In 1999, New York became the second state in the country to adopt an interconnection standard and they have been periodically revised since. A 2015 REV Order directed the implementation of a process to raise the threshold applicability from 2 MW and the SIR was updated in March 2016 to apply to systems up to 5 MW. The standard is consistent with IEEE’s 1547 interconnection standard and explicitly allows for the interconnection of CHP systems. While the NYSIR interconnection standard applies up to 5 MW, the utilities with service territory covering the majority of the state have procedures that include systems up to 20 MW.
The New Hampshire Public Utilities Commission (PUC) established interconnection rules for net-metered systems up to 1 MW in January 2001. Systems that connect to the grid using inverters that meet IEEE 1547 and UL 1741 safety standards do not require an external disconnect device. However, the customer-generator assumes all risks and consequences associated with the absence of a switch. Utilities may not require customer-generators to perform additional tests, or pay for additional interconnection-related charges. Insurance is not required.
In 2011, the Rhode Island General Assembly passed General Law 39-26.3 “Distribution Generation Interconnection,” with the stated finding that “expeditious completion of the application process for renewable distributed generation is in the public interest. In November, 2011 the RI PUC adopted a tariff titled, “RIPUC #2078, Standards for Connected Distributed Generation,” for which CHP is eligible. The tariff is for renewable interconnecting customers as well as interconnecting customers, and, therefore, covers all forms of fuel. Additionally, the tariff applies to systems greater than 10 MW.
Under tariff #2078, National Grid offers a three-tiered (Simplified, Standard, and Expedited) interconnection processes for distributed generation, including CHP. A project’s review path is determined by project characteristics including generation type, size, customer load, and the characteristics of the grid where the system is to be located. Maximum total review days depend on review type, ranging from 15 days for a Simplified Review to 120-150 for a Standard review (usually complex projects). These standards were cited as supportive policies in the 2015 Energy Efficiency Program Plan which was approved by the Rhode Island PUC.
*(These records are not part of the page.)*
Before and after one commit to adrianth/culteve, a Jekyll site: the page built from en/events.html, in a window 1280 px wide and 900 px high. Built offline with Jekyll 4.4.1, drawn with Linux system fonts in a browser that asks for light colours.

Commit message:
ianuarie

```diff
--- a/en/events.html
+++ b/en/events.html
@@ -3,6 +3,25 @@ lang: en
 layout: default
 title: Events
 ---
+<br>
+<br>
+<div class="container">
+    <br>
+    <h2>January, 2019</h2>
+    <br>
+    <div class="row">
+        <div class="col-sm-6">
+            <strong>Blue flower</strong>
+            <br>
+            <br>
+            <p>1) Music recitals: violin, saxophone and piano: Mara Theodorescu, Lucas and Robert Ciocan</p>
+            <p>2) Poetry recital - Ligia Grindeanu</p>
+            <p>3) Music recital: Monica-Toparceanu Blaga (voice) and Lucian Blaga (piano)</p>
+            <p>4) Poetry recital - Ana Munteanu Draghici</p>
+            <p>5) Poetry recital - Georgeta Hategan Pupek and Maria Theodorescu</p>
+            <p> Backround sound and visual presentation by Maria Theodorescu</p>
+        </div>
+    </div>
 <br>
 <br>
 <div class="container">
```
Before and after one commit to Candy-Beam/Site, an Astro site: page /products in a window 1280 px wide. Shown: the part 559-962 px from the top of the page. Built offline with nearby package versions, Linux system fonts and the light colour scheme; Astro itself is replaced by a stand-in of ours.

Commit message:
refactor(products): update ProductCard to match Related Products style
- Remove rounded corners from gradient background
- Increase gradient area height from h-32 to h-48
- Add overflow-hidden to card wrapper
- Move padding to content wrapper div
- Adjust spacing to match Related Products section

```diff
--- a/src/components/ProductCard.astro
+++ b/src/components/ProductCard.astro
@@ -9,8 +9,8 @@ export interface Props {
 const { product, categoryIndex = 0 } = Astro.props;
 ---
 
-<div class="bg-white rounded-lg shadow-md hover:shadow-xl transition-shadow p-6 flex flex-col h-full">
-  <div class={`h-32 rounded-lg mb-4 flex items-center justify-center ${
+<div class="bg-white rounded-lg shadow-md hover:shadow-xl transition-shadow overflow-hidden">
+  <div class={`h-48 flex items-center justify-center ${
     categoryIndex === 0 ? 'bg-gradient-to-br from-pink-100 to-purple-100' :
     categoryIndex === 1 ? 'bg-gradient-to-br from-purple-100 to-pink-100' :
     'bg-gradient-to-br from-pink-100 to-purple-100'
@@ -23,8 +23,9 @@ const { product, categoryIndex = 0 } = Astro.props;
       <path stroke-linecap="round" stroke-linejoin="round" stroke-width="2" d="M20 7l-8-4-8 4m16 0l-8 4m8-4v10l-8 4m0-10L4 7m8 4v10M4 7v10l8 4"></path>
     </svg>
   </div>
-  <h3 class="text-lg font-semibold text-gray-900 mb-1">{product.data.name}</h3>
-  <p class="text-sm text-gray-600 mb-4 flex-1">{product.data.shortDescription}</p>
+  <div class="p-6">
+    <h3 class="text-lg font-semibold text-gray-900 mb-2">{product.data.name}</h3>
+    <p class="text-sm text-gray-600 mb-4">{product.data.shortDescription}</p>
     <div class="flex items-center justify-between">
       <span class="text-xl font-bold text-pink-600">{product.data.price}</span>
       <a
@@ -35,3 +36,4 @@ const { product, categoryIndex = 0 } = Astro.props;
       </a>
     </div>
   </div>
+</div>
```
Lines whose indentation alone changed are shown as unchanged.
he Vermont Public Service Board (PSB) developed this interconnection rule for all distributed generation not subject to the state’s net metering rule. Rule 5.500, then, applies to all CHP systems. The PSB does not cap system size, though certain systems are eligible for a “fast track” application process. Systems not eligible for interconnection under the “fast track” mechanism are subject to additional studies and/or screening criteria.